**** INPUT ****
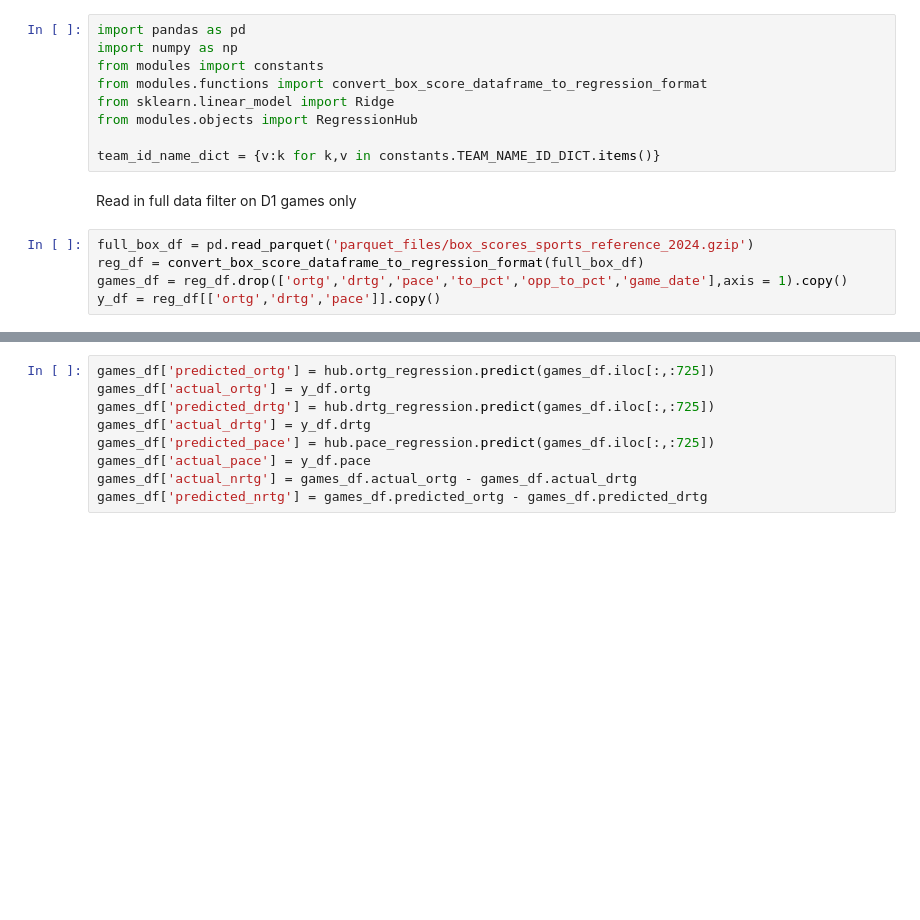
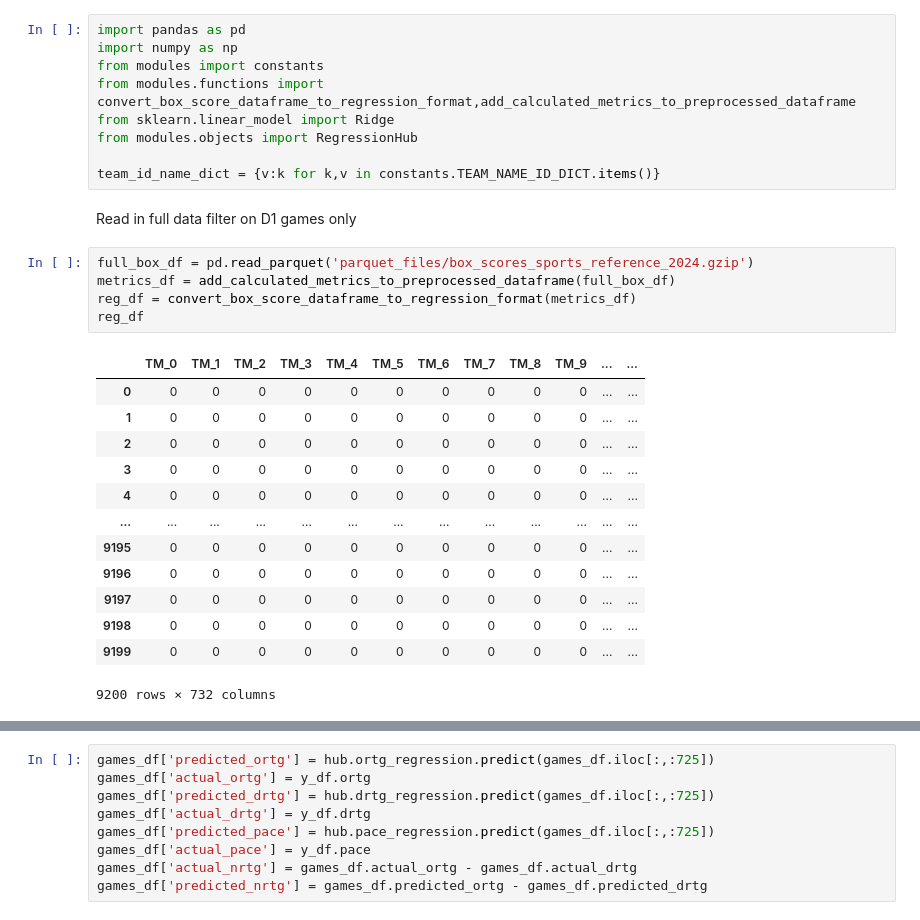
Before and after one commit to fmathews11/Adjusting_Basketball_Stats, a Jupyter notebook: Creating_Adjusted_Stats.ipynb, the cells around one changed output, grey strips where cells are left out. Saved outputs shown, nothing was run; the diff lists cells and outputs as text; blank space fills up the shorter version.

```diff
--- a/Creating_Adjusted_Stats.ipynb
+++ b/Creating_Adjusted_Stats.ipynb
@@ -2,16 +2,30 @@
 import pandas as pd
 import numpy as np
 from modules import constants
-from modules.functions import convert_box_score_dataframe_to_regression_format
+from modules.functions import convert_box_score_dataframe_to_regression_format,add_calculated_metrics_to_preprocessed_dataframe
 from sklearn.linear_model import Ridge
 from modules.objects import RegressionHub
 
 team_id_name_dict = {v:k for k,v in constants.TEAM_NAME_ID_DICT.items()}
 # %% [markdown]
 Read in full data filter on D1 games only
-# %%
-full_box_df = pd.read_parquet('parquet_files/box_scores_sports_reference_2024.gzip')
-reg_df = convert_box_score_dataframe_to_regression_format(full_box_df)
-games_df = reg_df.drop(['ortg','drtg','pace','to_pct','opp_to_pct','game_date'],axis = 1).copy()
-y_df = reg_df[['ortg','drtg','pace']].copy()
+# %%
+full_box_df = pd.read_parquet('parquet_files/box_scores_sports_reference_2024.gzip')
+metrics_df = add_calculated_metrics_to_preprocessed_dataframe(full_box_df)
+reg_df = convert_box_score_dataframe_to_regression_format(metrics_df)
+reg_df
+# %% [output]
+|  | TM_0 | TM_1 | TM_2 | TM_3 | TM_4 | TM_5 | TM_6 | TM_7 | TM_8 | TM_9 | ... | ... |
+| 0 | 0 | 0 | 0 | 0 | 0 | 0 | 0 | 0 | 0 | 0 | ... | ... |
+| 1 | 0 | 0 | 0 | 0 | 0 | 0 | 0 | 0 | 0 | 0 | ... | ... |
+| 2 | 0 | 0 | 0 | 0 | 0 | 0 | 0 | 0 | 0 | 0 | ... | ... |
+| 3 | 0 | 0 | 0 | 0 | 0 | 0 | 0 | 0 | 0 | 0 | ... | ... |
+| 4 | 0 | 0 | 0 | 0 | 0 | 0 | 0 | 0 | 0 | 0 | ... | ... |
+| ... | ... | ... | ... | ... | ... | ... | ... | ... | ... | ... | ... | ... |
+| 9195 | 0 | 0 | 0 | 0 | 0 | 0 | 0 | 0 | 0 | 0 | ... | ... |
+| 9196 | 0 | 0 | 0 | 0 | 0 | 0 | 0 | 0 | 0 | 0 | ... | ... |
+| 9197 | 0 | 0 | 0 | 0 | 0 | 0 | 0 | 0 | 0 | 0 | ... | ... |
+| 9198 | 0 | 0 | 0 | 0 | 0 | 0 | 0 | 0 | 0 | 0 | ... | ... |
+| 9199 | 0 | 0 | 0 | 0 | 0 | 0 | 0 | 0 | 0 | 0 | ... | ... |
+9200 rows × 732 columns
 # %%
```
Also changed, not shown: parts of 7 cells of this notebook.
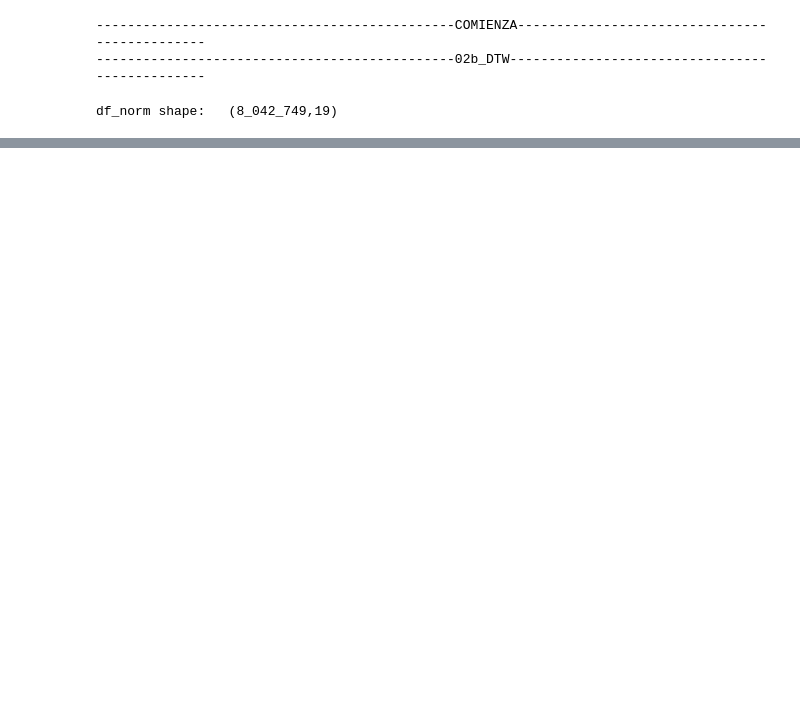
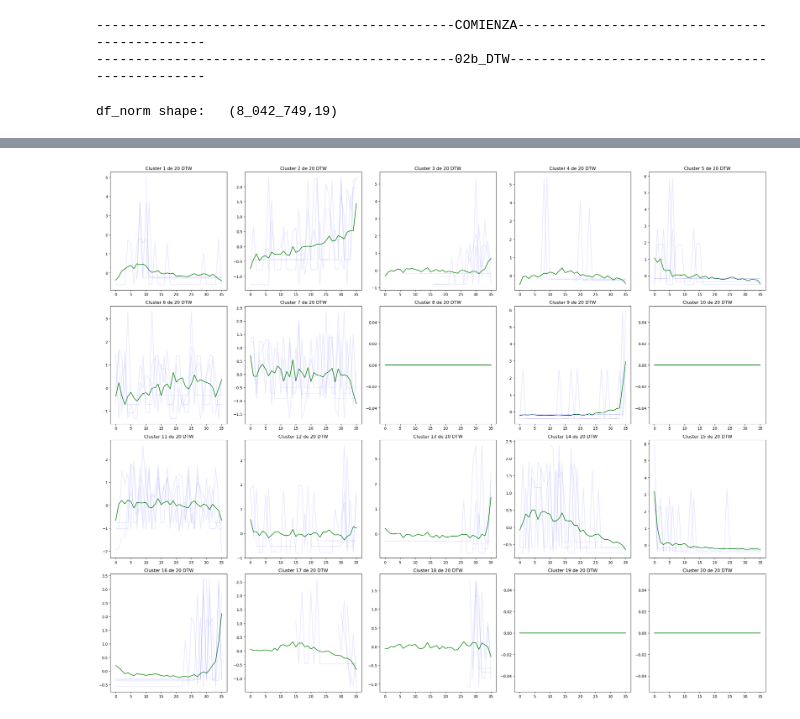
Before and after one commit to waldof86/labo3-2024v, a Jupyter notebook: Proyecto/02b_DTW.ipynb, the cells around one changed output, grey strips where cells are left out. Saved outputs shown, nothing was run; the diff lists cells and outputs as text; code cells hidden in the pictures; blank space fills up the shorter version.

```diff
--- a/Proyecto/02b_DTW.ipynb
+++ b/Proyecto/02b_DTW.ipynb
@@ -60,8 +65,11 @@ df_norm = df_norm.with_columns(
     (pl.col('periodo_dt').dt.month() - primer_periodo.month)).alias('mes_indice')
 )
 # %%
-productos_fijos = overall_prod_stats.select(['product_id', 'total_tn']).sort('total_tn',descending = True)[:150][:,0]
-productos_sample = overall_prod_stats.select(['product_id', 'total_tn']).sort('total_tn',descending = True)[150:][:,0].sample(150, seed=42)
+fijos = 200
+sample = 200
+
+productos_fijos = overall_prod_stats.select(['product_id', 'total_tn']).sort('total_tn',descending = True)[:fijos][:,0]
+productos_sample = overall_prod_stats.select(['product_id', 'total_tn']).sort('total_tn',descending = True)[fijos:][:,0].sample(sample, seed=42)
 productos_otros = overall_prod_stats['product_id'].filter(~overall_prod_stats['product_id'].is_in(pl.concat([productos_fijos, productos_sample])))
 # %%
 df_norm = df_norm.sort(by=['product_id', 'customer_id', 'periodo'])
@@ -84,6 +91,7 @@ df_fit = df_fit.to_pandas()
 # %%
 prodcust_train = df_train[['product_id', 'customer_id']].drop_duplicates().reset_index(drop=True)
 prodcust_fit = df_fit[['product_id', 'customer_id']].drop_duplicates().reset_index(drop=True)
+meses = pd.DataFrame({'mes_indice': df_train['mes_indice'].unique()})
 
 print(f"prodcust_train series:  ({prodcust_train.shape[0]:>9_d},{df_train.shape[1]:_d}, productos unicos: {df_train['product_id'].nunique()})")
 print(f"prodcust_fit series:    ({prodcust_fit.shape[0]:>9_d},{df_fit.shape[1]:_d}, productos unicos: {df_fit['product_id'].nunique()})")
@@ -106,0 +101,9 @@ X_fit timeseries:  (  152_669,36,1)
+# %%
+X_train = prodcust_train.merge(meses, how='cross')
+X_train = X_train.merge(df_train[['product_id', 'customer_id', 'mes_indice','tn_norm']], on=['product_id', 'customer_id', 'mes_indice'], how='left')
+X_train['prodcust'] = X_train['product_id'].astype(str) + '_' + X_train['customer_id'].astype(str)
+X_train = X_train.drop(columns=['product_id', 'customer_id'])
+X_train.set_index(['prodcust', 'mes_indice'], inplace=True)
+print(f"Nulos en X_train: {X_train['tn_norm'].isna().sum()}. Se reemplazan por ceros")
+X_train['tn_norm'] = X_train['tn_norm'].fillna(0)
+print(f"X_train series:    ({X_train.shape[0]:>9_d},{X_train.shape[1]:_d})")
@@ -196,3 +206,31 @@ if dibujar_dtw:
+# %%
+dibu = df_train[['product_id', 'customer_id']].drop_duplicates().reset_index(drop=True)
+dibu['cluster'] = x_clusters_dtw
+dibu = dibu.merge(df_train[['product_id', 'customer_id', 'mes_indice','tn_norm']], on=['product_id', 'customer_id'], how='left')
+dibu = dibu.pivot(index=['product_id','customer_id','cluster'], columns='mes_indice', values='tn_norm').reset_index()
+# %%
+sample = 100
+
+fig, axs = plt.subplots(4, 5, figsize=(25, 20))
+
+y_pred = x_clusters_dtw
+
+for j in range(clusters[0]):
+    axs[j//5, j%5].plot(model.cluster_centers_[j].ravel(), color='green')
+    axs[j//5, j%5].set_title(f"Cluster {j+1} de {clusters[0]} DTW")
+    try:
+        dibu_sample = dibu[dibu['cluster']==j].sample(min(dibu_sample.shape[0],sample), random_state=42)
+    except:
+        continue
+
+    for s in range(min(dibu_sample.shape[0],sample)):
+        axs[j//5, j%5].plot(dibu_sample.iloc[s,3:].values, color='blue', alpha=0.1)
+
+plt.tight_layout()
+
+plt.show()
+# %% [output]
+[figure, added]
 # %%
 print(f"{fase:-^100}")
 print(f"{'FINALIZA':-^100}\n\n\n")
```
Also changed, not shown: parts of 21 cells of this notebook, 7 other files.
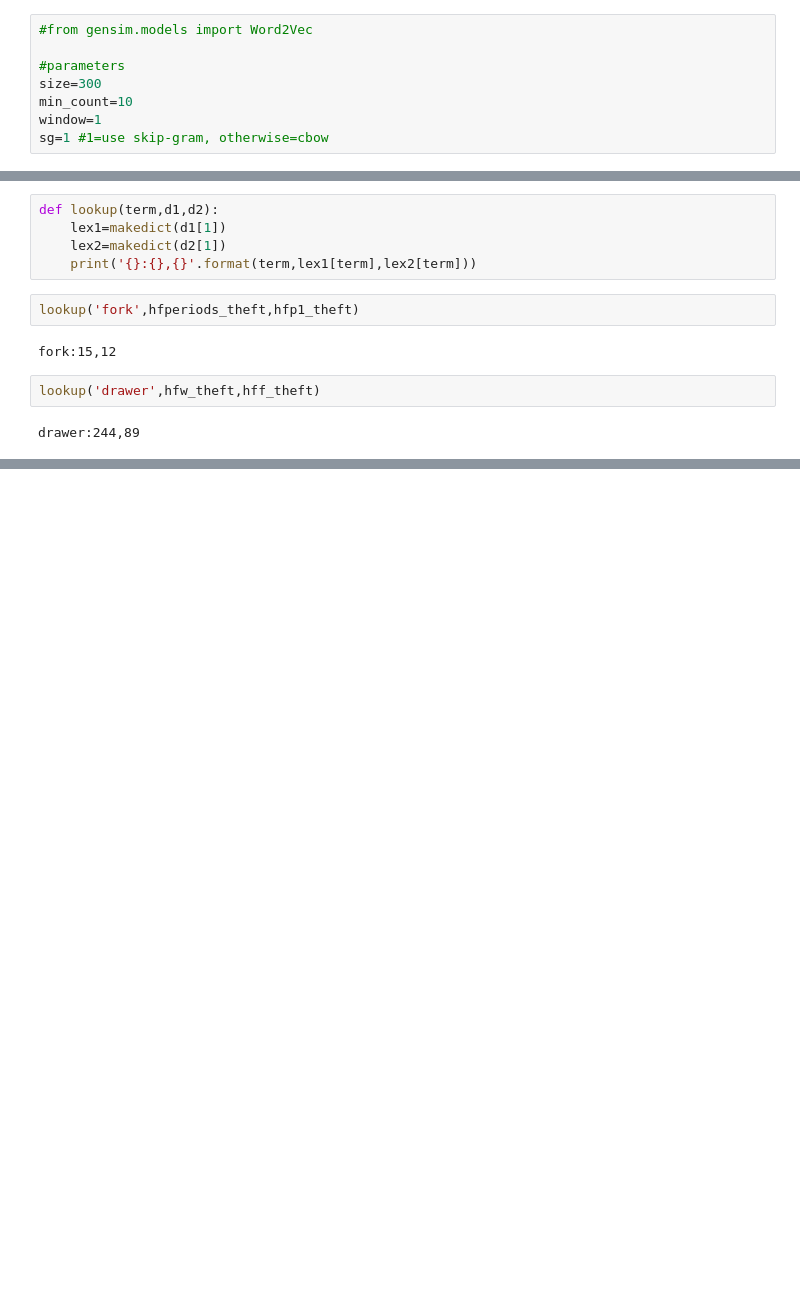
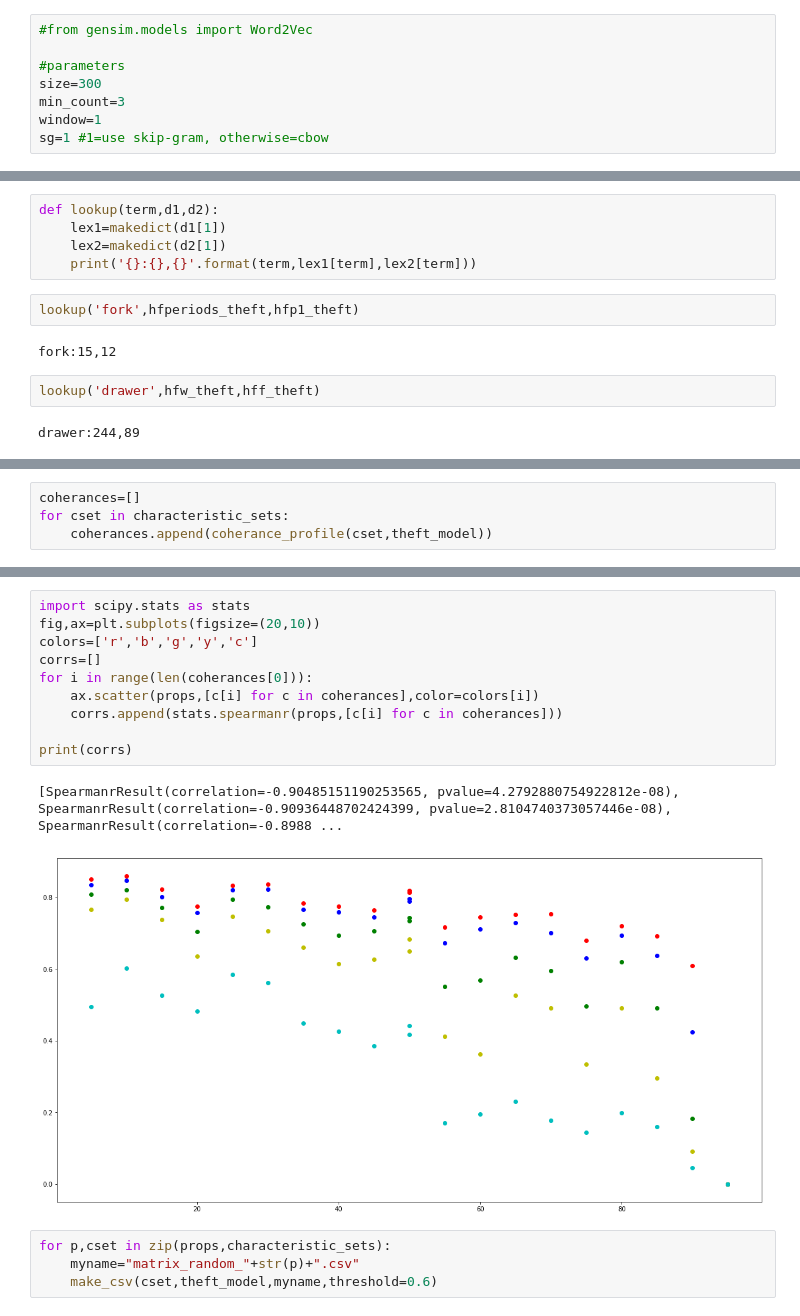
Before and after one commit to julieweeds/oldbailey-corpling, a Jupyter notebook: notebooks/CharacteristicWords.ipynb, the cells around one changed output, grey strips where cells are left out. Drawn from its saved outputs; the diff is of its cells as text; blank space fills up the shorter version.

```diff
--- a/notebooks/CharacteristicWords.ipynb
+++ b/notebooks/CharacteristicWords.ipynb
@@ -553,7 +553,7 @@ We can see that a much higher percentage of the characteristic words in the peri
 
 #parameters
 size=300
-min_count=10
+min_count=3
 window=1
 sg=1 #1=use skip-gram, otherwise=cbow
 # %%
@@ -832,0 +1180,4 @@ drawer:244,89
+# %%
+coherances=[]
+for cset in characteristic_sets:
+    coherances.append(coherance_profile(cset,theft_model))
@@ -832,0 +1202,17 @@ drawer:244,89
+# %%
+import scipy.stats as stats
+fig,ax=plt.subplots(figsize=(20,10))
+colors=['r','b','g','y','c']
+corrs=[]
+for i in range(len(coherances[0])):
+    ax.scatter(props,[c[i] for c in coherances],color=colors[i])
+    corrs.append(stats.spearmanr(props,[c[i] for c in coherances]))
+
+print(corrs)
+# %% [output]
+[SpearmanrResult(correlation=-0.90485151190253565, pvalue=4.2792880754922812e-08), SpearmanrResult(correlation=-0.90936448702424399, pvalue=2.8104740373057446e-08), SpearmanrResult(correlation=-0.8988 ...
+[figure, added]
+# %%
+for p,cset in zip(props,characteristic_sets):
+    myname="matrix_random_"+str(p)+".csv"
+    make_csv(cset,theft_model,myname,threshold=0.6)
```
Also changed, not shown: parts of 83 cells of this notebook, 3 other files.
****
### WORK TASK
The word to find is "True". Copy every line of the records that holds it.

### YOUR SOLUTION
-productos_fijos = overall_prod_stats.select(['product_id', 'total_tn']).sort('total_tn',descending = True)[:150][:,0]
-productos_sample = overall_prod_stats.select(['product_id', 'total_tn']).sort('total_tn',descending = True)[150:][:,0].sample(150, seed=42)
+productos_fijos = overall_prod_stats.select(['product_id', 'total_tn']).sort('total_tn',descending = True)[:fijos][:,0]
+productos_sample = overall_prod_stats.select(['product_id', 'total_tn']).sort('total_tn',descending = True)[fijos:][:,0].sample(sample, seed=42)
 prodcust_train = df_train[['product_id', 'customer_id']].drop_duplicates().reset_index(drop=True)
 prodcust_fit = df_fit[['product_id', 'customer_id']].drop_duplicates().reset_index(drop=True)
+X_train.set_index(['prodcust', 'mes_indice'], inplace=True)
+dibu = df_train[['product_id', 'customer_id']].drop_duplicates().reset_index(drop=True)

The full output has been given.